More reforms to ensure long-term success of PHL anti-drug program pushed

By on May 2, 2017


MANILA –Philippine government can implement more reforms, including those in the security sector, to ensure a successful anti-drug program in the long term, according to a political analyst.

University of the Philippines (UP) Political Science Professor Ranjit Rye said that while the Philippine Drug Enforcement Agency (PDEA) and the Philippine National Police (PNP) had done a “very good job” based on initial milestone of the Duterte administration, a significant security sector reform was needed.

“You need to continue the efforts, but we need to make them accountable. We need to push them to implement their own internal reforms,” he said Tuesday in an interview on the sidelines of the #RealNumbersPH forum.

Rye also cited some best practices, which the Philippines can implement, such as fast-tracking administrative and criminal cases against erring policemen and agents of the state, having more accountability and transparency structures, and generating more information from the PNP about crime statistics.

“Reforming our criminal justice system (is also imperative through) providing it more funds for capability, insulating it from influence. Because it’s the criminal justice system that prosecutes,” he said.

Rye further said information sharing also played a key role in ensuring a successful anti-drug program.

“The significant work cannot be done by the police alone or the security sector. A lot of the work to fight the menace of drug will require civil society engagement with the state,” he added.

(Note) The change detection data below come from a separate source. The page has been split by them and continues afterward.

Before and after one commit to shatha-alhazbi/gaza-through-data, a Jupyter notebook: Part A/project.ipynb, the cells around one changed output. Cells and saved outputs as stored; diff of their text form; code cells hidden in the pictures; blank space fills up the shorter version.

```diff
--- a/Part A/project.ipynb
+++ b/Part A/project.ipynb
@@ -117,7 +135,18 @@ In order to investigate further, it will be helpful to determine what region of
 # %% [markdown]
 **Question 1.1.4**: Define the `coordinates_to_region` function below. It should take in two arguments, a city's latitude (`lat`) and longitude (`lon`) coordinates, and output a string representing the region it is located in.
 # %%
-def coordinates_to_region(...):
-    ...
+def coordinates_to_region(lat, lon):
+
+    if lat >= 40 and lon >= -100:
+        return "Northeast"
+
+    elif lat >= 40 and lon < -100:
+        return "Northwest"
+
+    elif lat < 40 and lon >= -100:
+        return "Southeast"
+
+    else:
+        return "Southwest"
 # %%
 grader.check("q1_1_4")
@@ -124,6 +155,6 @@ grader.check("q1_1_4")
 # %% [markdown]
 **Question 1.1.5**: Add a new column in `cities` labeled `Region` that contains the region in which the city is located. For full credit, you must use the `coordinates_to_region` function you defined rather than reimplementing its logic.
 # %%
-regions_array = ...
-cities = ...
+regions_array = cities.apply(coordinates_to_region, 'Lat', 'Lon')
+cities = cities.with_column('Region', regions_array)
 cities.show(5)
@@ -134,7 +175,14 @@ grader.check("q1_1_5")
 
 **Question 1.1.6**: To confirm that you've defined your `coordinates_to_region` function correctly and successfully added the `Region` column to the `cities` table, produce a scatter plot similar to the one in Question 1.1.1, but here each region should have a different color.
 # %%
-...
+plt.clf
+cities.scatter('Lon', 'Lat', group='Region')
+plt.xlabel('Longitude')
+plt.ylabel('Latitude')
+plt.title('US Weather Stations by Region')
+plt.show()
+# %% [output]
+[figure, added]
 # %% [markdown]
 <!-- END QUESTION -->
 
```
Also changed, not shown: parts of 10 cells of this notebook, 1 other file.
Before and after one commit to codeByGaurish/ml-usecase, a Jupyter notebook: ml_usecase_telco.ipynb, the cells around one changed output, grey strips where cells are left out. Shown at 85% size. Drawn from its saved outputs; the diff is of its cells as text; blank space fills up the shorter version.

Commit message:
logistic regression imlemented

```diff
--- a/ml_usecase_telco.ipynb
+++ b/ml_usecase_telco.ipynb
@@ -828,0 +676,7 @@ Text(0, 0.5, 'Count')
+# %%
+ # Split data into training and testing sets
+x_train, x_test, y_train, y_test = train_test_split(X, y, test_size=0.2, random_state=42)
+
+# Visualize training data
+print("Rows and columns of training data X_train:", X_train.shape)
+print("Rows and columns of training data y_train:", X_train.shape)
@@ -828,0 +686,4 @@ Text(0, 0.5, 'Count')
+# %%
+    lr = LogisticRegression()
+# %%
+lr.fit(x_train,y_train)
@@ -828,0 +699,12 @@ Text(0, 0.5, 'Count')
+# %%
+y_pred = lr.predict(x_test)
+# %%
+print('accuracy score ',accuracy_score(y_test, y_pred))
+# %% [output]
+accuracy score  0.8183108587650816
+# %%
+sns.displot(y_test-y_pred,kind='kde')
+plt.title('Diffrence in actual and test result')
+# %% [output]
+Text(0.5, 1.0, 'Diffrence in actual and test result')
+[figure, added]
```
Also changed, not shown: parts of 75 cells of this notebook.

The PDEA said the country’s illegal drugs trade was a Php120-billion industry. Drug users have reached four million.